      I keep hearing this argument that it is fine for states to require health insurance (or anything else) but not the federal government.
      I just don’t understand it. The constitutional arguments are a grab bag of minutia which in the end will be decided by our partisan Supreme Court. Extensive and compelling arguments have been made on both sides of the issue.
      However, on a more basic level, both state and federal governments are representative governments where people get together for the common good and decide to tax and spend on various projects and activities to advance the public welfare. It really doesn’t make any difference if it is at the state level or the federal level (or even at the local government level). The effect is the same. The majority decides what to do and there will be some who are pleased and some who will feel put-upon… that’s government.
      I can understand the libertarian argument (but don’t agree with it) that everyone should be free to clean toilets to earn their right to a decent education. I just don’t see the difference between local, state and federal government. If you’re going to have government, this is what you get.

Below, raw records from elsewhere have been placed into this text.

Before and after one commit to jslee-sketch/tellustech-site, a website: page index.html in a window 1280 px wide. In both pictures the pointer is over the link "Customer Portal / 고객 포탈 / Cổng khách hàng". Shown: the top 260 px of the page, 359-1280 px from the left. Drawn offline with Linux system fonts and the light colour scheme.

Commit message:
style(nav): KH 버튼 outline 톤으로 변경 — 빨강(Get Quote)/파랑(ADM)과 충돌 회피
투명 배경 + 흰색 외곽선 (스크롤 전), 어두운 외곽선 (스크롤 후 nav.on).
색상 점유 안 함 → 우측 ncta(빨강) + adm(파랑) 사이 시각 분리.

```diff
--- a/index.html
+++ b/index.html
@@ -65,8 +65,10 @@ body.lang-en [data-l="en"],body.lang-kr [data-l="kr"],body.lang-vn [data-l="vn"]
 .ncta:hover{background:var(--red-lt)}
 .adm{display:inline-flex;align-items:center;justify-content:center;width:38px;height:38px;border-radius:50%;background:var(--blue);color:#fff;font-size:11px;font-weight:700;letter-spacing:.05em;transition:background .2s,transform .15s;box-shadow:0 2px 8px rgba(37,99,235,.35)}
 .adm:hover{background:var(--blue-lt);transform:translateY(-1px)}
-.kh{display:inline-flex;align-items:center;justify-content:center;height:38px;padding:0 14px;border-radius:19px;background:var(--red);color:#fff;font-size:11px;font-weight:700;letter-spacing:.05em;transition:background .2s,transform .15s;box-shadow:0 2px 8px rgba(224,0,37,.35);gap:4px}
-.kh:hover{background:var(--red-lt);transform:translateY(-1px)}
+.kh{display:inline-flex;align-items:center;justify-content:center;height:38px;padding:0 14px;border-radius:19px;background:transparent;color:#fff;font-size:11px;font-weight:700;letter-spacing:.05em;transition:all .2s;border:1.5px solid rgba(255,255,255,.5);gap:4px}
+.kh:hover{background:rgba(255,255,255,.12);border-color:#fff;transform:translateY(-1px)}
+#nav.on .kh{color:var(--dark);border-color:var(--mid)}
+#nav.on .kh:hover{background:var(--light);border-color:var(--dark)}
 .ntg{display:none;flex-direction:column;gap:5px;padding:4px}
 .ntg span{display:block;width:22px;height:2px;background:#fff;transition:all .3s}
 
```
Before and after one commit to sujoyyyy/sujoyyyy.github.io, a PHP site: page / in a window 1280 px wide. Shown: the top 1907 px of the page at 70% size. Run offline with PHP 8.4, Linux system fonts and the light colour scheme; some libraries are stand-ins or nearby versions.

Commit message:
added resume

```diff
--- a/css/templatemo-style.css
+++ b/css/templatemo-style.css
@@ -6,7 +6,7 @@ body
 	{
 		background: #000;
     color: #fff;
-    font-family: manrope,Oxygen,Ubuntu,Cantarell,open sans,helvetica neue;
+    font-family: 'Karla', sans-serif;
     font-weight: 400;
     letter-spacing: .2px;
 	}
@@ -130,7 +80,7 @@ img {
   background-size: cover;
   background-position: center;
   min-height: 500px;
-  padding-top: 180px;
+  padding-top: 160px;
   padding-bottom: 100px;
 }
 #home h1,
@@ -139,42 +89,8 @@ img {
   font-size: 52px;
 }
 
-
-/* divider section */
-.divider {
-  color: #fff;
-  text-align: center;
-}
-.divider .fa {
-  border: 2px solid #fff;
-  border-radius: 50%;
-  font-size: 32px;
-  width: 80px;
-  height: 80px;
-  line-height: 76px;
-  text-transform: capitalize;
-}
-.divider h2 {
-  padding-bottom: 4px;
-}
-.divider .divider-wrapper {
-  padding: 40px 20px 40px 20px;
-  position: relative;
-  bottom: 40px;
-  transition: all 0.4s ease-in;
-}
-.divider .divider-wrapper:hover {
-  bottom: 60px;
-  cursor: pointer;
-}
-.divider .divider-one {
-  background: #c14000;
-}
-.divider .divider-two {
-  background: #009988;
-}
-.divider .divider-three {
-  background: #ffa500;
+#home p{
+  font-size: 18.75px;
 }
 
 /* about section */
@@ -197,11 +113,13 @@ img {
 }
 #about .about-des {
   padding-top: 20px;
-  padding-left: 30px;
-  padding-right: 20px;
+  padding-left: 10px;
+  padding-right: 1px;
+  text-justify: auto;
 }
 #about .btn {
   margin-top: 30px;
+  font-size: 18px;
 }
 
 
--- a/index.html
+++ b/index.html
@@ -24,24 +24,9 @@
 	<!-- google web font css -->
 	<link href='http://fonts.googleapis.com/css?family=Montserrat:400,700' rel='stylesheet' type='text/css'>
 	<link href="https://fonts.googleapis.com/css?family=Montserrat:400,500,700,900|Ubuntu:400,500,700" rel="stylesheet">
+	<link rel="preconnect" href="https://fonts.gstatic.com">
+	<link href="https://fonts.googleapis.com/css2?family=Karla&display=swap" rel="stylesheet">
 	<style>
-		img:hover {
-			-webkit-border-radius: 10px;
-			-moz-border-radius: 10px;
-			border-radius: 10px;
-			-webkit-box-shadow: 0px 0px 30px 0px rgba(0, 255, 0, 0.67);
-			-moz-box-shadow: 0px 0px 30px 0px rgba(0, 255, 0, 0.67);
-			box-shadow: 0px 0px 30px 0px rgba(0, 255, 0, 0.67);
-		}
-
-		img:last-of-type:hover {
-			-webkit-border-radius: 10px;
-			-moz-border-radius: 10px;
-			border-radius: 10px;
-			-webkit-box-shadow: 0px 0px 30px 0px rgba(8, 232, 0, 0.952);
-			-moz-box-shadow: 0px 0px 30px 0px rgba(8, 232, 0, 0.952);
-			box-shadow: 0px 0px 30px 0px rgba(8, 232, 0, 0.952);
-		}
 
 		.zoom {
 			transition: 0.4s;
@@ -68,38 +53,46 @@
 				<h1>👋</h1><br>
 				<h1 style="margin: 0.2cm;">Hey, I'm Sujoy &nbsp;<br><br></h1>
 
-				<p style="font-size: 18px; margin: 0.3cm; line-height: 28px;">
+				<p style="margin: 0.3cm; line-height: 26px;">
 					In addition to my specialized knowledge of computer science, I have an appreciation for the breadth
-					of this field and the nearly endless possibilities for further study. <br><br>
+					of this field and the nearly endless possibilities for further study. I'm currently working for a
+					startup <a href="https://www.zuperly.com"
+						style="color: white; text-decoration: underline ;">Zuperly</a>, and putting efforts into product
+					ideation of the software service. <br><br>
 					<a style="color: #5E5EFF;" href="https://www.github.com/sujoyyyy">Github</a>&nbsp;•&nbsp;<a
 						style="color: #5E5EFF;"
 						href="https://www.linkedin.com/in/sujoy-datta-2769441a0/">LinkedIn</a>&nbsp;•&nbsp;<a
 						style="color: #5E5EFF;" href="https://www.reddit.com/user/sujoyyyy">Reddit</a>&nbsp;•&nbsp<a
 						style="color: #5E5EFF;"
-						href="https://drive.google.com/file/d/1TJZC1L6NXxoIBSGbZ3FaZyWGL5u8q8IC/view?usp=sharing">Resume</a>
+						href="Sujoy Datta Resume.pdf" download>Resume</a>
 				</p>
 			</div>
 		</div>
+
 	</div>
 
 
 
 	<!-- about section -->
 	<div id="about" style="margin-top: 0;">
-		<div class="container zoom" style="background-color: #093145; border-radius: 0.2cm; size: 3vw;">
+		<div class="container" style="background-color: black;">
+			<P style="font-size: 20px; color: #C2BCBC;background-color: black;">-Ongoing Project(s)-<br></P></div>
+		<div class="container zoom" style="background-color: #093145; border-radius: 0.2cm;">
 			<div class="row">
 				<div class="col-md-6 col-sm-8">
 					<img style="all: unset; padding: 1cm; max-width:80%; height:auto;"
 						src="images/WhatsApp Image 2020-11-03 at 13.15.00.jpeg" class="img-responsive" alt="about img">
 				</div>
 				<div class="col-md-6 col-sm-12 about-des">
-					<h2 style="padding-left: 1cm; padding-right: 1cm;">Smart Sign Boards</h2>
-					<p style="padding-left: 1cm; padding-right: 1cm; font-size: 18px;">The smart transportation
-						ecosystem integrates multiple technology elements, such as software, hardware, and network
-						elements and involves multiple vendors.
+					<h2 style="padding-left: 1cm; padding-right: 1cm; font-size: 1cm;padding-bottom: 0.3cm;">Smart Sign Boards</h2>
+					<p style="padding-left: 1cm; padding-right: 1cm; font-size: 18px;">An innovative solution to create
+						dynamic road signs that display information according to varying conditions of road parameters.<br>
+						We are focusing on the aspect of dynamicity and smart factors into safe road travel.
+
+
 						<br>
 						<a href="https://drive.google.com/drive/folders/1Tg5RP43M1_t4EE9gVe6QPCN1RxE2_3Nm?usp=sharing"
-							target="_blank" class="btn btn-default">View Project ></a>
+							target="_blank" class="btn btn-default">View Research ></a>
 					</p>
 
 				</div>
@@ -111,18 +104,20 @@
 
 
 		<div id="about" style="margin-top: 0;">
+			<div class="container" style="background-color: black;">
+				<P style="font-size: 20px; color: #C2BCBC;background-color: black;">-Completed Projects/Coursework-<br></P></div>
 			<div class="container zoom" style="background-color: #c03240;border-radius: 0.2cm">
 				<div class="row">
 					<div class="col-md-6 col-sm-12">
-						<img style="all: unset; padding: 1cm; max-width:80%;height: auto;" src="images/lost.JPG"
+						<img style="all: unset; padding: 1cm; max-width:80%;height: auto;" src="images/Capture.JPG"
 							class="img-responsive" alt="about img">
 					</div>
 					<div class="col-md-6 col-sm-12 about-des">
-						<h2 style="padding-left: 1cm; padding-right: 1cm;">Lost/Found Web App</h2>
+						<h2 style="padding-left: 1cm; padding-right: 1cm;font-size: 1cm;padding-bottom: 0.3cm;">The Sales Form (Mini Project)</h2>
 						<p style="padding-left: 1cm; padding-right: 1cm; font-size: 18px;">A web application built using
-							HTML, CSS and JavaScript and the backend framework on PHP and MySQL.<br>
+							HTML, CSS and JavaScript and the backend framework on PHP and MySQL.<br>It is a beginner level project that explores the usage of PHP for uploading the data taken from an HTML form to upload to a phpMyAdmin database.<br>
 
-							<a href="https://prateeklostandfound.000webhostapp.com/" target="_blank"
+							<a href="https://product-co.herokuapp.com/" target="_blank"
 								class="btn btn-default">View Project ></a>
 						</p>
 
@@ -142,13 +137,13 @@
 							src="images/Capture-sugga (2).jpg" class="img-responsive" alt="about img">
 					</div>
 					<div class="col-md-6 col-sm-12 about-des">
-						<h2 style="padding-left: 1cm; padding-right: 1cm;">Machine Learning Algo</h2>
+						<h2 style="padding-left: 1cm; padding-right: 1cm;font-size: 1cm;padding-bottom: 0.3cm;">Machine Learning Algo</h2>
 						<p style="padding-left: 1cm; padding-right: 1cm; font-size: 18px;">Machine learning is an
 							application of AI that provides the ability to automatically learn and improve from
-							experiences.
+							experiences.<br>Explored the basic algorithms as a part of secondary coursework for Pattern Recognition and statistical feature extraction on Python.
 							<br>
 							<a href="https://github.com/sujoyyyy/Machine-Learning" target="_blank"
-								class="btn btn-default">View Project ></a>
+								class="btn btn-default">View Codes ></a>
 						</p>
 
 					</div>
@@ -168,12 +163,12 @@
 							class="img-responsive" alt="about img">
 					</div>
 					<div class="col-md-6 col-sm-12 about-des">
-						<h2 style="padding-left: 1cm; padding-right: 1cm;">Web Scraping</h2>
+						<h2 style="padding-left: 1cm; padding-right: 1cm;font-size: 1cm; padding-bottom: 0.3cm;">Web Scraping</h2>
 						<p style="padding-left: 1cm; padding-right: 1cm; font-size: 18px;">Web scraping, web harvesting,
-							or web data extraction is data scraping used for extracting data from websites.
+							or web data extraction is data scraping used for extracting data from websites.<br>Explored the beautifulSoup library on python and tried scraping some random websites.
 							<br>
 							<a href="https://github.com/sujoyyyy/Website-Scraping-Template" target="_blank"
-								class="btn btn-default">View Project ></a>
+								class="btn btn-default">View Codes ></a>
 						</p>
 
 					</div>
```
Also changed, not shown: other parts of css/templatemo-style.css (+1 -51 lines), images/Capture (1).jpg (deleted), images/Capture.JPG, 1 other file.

    • Looks like Gingrich wants the across state lines thing too: “Limit medical lawsuits to restrain health care costs and let people in one state buy policies in another”

    • I never realized that Ron Paul was a socialist.

    • The pseudo-policy about “buying insurance across state lines” is almost never fully explained.

      Here is what is really going on:

      In the 5 or 6 states that have community rating and no exclusions, premiums for young healthy men are very high.

      They must pay at least $600 a month for relatively meager policies.

      The reason is that these states do not allow underwriting, and they mandate maternity coverage in the individual market.

      By contrast, in the states which allow declines and exclusions, a young healthy male person can buy the same coverage for about $100 a month.

      Therefore, buying insurance across state lines will help these younger male customers.

      Of couses, This will cause even higher premiums in the guaranteed issue states,as healthy persons leave the pool in droves..

      There is a way to get through this macabre scenario. Guess what, it is called the public option, or fully funded high risk pools.

      These options might in fact be better than the ‘private sector socialism’ that the ;liberal states like New Jersey, NY, and Mass have been practicing..

      If covering sick people costs extra money, I am in favor of getting that money from general revenue; I would rather raise taces by $6000 on a rich older person, vs. forcing a younger worker to pay an extra $500 a month for guaranteed issue insurance.

      The test is, who will admit to higher taxes as an alternative to mandates????? Try John Goodman first, at least he is relatively honest,

      Bob Hertz, The Health Care Crusade